She was always on time, ready at 7:10 on the dot to make it to class by 7:50. I liked to push the limits and wake up at 7:05. And that meant throwing on clothes that sometimes didn’t match, forgetting to put on deodorant, and forcing myself to wait until sixth period to eat my first meal of the day. My friend’s a gem, otherwise she’d have every right to hold it against me now how many times we showed up late to first period.
You see, I despise mornings—and I always have.
Actually, scratch that, I don’t hate mornings as much I just love sleeping. And I’m a night-owl who needs to get at least eight hours of rest to be somewhat functional (and by eight, I mean 10).
I need those eight hours so badly that I’ve kept up this routine into my working life. When my co-workers found out I only take 10 minutes to get ready, they needed more details because they didn’t understand how that was possible. (And yes, I’ll take that as a sign that my clothing matching skills have improved!)

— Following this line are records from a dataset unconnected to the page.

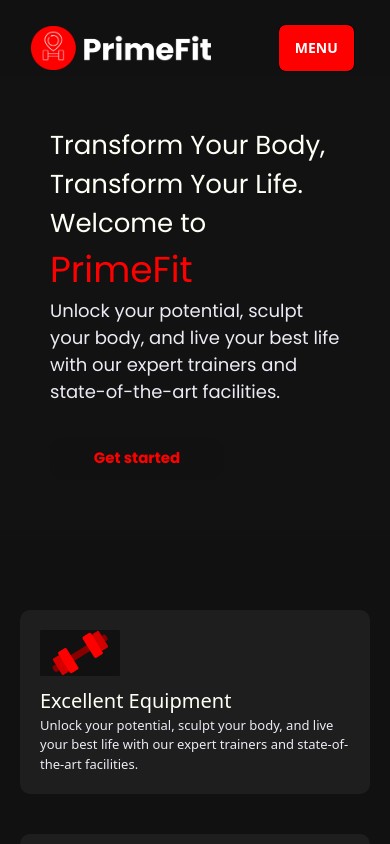
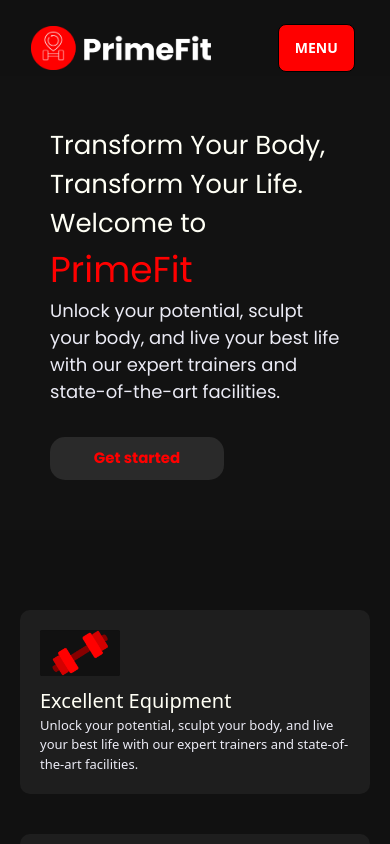
Before and after one commit to No-Country/c12-20-ft-java-react, a React (Vite) app in the folder frontend/: page / in a window 390 px wide. In both pictures the pointer is over the link 137 px from the left and 458 px from the top of the page. Shown: the top 844 px of the page. Built offline with nearby package versions, Linux system fonts and the light colour scheme.

Commit message:
Responsive V1

```diff
--- a/frontend/src/index.css
+++ b/frontend/src/index.css
@@ -125,7 +125,7 @@ html {
 }
 
 .btnHeader:hover{
-background: #111111;
+background: #2a2a2a;
 color: #FF0000;
 }
 
@@ -316,8 +316,10 @@ color: #FF0000;
 }
 
 .btnClasses:hover{
-  background: #111111;
+  background: #2a2a2a;
   color: #FF0000;
+
+
 }
 
 /* PLANS & PRICING */
@@ -411,7 +413,7 @@ color: #FF0000;
   transition: all 0.3s ease;
 }
 .btnPricing:hover{
-background: #111111;
+background: #2a2a2a;
 color: #FF0000;
 }
 .graphicPricing{
@@ -469,7 +471,7 @@ color: #FF0000;
   transition: all 0.3s ease;
 }
 .btnQuestion:hover{
-background: #111111;
+background: #2a2a2a;
 color: #FF0000;
 }
 .ttContactUs{
```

Here’s a breakdown:
Minute One: Put in my contacts
Minute Two: Brush my teeth
Minute Three: Still brushin’
Minute Four: Wash my face
Minute Five: Run a comb through my hair and get dressed

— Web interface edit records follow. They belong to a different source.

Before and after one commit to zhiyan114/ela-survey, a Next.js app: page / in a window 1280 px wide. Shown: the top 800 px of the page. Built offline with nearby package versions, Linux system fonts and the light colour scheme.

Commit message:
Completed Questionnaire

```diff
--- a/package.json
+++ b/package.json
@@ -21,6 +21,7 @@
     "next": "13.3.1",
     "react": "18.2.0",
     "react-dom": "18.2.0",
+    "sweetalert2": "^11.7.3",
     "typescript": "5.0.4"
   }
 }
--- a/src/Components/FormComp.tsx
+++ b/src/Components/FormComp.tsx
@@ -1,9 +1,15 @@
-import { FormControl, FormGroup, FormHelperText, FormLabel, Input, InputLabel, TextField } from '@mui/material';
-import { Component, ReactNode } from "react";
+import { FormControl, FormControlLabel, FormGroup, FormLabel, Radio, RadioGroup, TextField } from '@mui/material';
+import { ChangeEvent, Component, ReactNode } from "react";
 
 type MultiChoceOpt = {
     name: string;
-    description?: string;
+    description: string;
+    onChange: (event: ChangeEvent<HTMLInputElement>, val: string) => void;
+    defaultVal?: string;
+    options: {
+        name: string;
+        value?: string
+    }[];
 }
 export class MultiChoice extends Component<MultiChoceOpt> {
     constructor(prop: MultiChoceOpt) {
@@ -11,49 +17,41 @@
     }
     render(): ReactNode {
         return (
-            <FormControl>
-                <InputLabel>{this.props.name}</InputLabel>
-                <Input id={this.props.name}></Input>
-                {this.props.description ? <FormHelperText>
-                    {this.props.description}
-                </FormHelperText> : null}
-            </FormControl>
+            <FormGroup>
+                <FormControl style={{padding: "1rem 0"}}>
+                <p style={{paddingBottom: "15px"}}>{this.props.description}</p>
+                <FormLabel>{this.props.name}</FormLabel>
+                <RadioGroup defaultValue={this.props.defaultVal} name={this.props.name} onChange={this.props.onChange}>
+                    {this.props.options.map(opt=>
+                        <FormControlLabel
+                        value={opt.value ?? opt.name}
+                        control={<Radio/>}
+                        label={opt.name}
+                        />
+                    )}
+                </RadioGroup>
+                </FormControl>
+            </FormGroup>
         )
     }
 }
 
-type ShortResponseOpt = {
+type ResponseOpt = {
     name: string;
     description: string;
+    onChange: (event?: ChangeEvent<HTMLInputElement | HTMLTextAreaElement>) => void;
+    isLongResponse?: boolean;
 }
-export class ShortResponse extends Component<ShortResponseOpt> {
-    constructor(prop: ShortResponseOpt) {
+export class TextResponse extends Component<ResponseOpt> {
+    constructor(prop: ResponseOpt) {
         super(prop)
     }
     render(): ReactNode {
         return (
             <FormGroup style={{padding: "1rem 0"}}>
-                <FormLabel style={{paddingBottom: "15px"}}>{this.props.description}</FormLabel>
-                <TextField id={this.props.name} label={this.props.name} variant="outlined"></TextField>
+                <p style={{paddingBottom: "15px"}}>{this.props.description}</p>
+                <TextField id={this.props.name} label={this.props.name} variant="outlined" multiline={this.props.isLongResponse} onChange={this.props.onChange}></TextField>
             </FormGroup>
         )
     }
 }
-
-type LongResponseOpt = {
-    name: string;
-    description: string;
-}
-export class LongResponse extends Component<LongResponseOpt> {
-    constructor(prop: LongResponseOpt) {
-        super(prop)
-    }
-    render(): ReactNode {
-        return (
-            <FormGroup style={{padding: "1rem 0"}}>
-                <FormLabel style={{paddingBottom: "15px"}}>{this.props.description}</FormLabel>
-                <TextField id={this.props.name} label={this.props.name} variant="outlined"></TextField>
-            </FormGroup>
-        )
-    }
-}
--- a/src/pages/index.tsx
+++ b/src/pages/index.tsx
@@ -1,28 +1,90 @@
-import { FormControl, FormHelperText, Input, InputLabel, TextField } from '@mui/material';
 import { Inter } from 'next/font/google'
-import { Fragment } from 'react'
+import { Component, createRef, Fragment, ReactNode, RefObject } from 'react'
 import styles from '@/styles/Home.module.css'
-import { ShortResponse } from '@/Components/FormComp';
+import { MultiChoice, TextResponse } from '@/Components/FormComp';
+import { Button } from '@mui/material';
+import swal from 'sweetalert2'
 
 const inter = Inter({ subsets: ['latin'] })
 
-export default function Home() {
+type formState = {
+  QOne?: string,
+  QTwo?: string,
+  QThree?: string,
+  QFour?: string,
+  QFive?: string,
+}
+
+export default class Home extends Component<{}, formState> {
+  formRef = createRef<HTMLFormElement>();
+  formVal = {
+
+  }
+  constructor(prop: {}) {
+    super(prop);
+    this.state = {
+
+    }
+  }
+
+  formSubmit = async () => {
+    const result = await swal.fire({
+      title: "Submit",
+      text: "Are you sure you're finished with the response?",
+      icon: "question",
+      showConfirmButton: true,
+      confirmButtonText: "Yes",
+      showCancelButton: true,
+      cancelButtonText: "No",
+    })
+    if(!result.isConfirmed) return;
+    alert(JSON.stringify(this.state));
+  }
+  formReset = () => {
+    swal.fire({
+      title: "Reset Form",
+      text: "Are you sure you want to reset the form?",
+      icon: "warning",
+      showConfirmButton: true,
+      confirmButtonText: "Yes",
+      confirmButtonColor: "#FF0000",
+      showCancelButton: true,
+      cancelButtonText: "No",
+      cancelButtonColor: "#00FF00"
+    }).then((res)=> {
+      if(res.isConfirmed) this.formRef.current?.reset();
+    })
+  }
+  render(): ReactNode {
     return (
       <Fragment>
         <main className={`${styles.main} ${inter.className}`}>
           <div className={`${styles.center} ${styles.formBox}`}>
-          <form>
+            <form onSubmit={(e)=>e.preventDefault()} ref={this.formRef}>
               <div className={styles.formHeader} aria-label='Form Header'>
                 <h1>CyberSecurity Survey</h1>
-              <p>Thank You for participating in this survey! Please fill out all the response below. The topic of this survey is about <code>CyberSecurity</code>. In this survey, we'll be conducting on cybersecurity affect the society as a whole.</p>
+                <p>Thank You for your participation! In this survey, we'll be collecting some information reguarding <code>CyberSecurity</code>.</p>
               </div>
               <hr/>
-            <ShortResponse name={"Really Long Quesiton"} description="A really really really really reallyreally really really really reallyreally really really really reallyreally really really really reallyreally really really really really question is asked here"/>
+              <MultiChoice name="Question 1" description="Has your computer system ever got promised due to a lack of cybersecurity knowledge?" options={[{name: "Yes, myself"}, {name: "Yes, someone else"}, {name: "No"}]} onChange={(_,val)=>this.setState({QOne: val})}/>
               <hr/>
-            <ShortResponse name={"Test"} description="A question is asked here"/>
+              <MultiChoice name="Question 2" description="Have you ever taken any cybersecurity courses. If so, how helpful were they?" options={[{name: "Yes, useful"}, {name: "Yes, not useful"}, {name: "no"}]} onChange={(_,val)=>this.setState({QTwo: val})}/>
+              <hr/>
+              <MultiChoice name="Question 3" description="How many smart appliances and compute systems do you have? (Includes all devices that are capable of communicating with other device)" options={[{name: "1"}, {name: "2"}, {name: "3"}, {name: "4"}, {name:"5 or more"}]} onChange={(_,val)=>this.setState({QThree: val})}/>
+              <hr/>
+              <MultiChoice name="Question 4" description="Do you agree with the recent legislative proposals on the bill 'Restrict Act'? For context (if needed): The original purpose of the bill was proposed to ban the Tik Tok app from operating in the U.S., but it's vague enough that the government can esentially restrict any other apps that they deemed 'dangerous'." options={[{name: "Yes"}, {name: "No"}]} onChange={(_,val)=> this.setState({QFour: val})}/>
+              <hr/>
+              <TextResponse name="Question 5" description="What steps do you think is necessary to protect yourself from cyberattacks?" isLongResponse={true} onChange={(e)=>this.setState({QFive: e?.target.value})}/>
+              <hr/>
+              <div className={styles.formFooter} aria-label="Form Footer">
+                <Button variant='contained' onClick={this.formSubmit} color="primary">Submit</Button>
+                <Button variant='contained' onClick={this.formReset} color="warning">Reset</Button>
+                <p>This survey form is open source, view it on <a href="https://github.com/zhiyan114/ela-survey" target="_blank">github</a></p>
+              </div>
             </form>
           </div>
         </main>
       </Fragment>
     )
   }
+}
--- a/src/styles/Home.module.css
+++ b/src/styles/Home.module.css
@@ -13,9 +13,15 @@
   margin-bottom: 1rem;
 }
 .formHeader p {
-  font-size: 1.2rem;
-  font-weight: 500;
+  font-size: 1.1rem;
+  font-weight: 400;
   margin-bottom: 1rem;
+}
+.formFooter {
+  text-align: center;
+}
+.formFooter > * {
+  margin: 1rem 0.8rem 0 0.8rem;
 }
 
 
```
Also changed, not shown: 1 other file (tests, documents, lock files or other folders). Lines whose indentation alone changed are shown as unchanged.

Minute Six: Still getting dressed
Minute Seven: Make my bed (while also still getting dressed)
Minute Eight: Put on my shoes

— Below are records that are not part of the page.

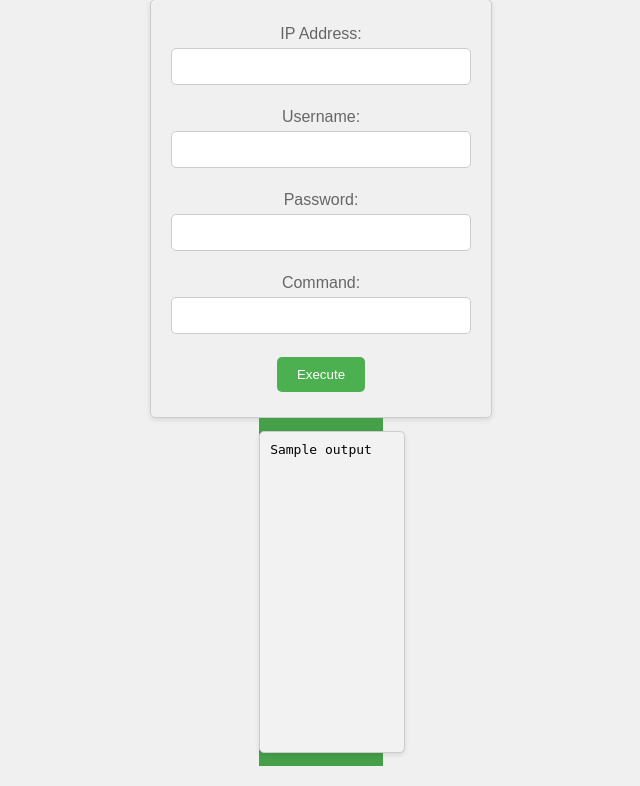
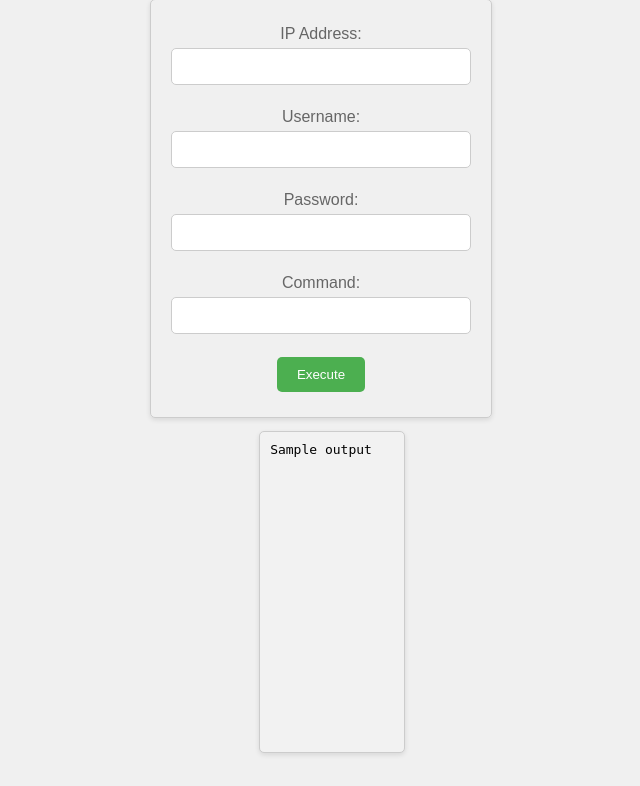
Before and after one commit to SumonPaul18/easylinux, a Flask app: template templates/index.html in a window 1280 px wide. Shown: the part 101-887 px from the top of the page, without its empty margins (319-959 px from the left). Run offline with Flask 3, Linux system fonts and the light colour scheme; the template is opened without the code that fills it: most values are stand-ins (such as "Sample title", 1, 10 or a date in 2020).

Commit message:
Update styles.css

```diff
--- a/static/styles.css
+++ b/static/styles.css
@@ -65,5 +65,4 @@ pre {
   box-shadow: 0px 2px 5px rgba(0, 0, 0, 0.1);
 }
 #output {
- background-color: #45a049;
 }
```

Minute Nine: Grab my work bag and make sure my lunch is in there
Minute 10: Turn off all the lights, grab my keys, and leave
The reality of all this is that I’ve made a lot of compromises to satisfy my desire to both stay up late and sleep in. I don’t wear make-up or elaborate outfits (and I know that I’m fortunate to have a relaxed company dress code and good skin that makes that decision easier). I also don’t eat breakfast or check my phone.
But I also take advantage of my golden hours by planning ahead the night before. If I decide to pack food to eat at the office, I make it in the evening and throw it in the fridge. If I want to bring along a book for the subway, I pack my backpack before going to sleep. Sometimes, I even lay out my outfit to avoid making a tough decision when I’m half awake.
For a while I always felt weird springing out of bed so late in the day when my co-workers told me they’d been up for hours. Was I doing adulthood wrong?
But getting ready in 10 minutes didn’t make me any less productive or any less good at my job. On the contrary, because I got to sleep more I could be even more energetic and focused when I got to the office.
So, for everyone who wishes they could sleep in more, know that you can! You just might have to make some sacrifices along the way.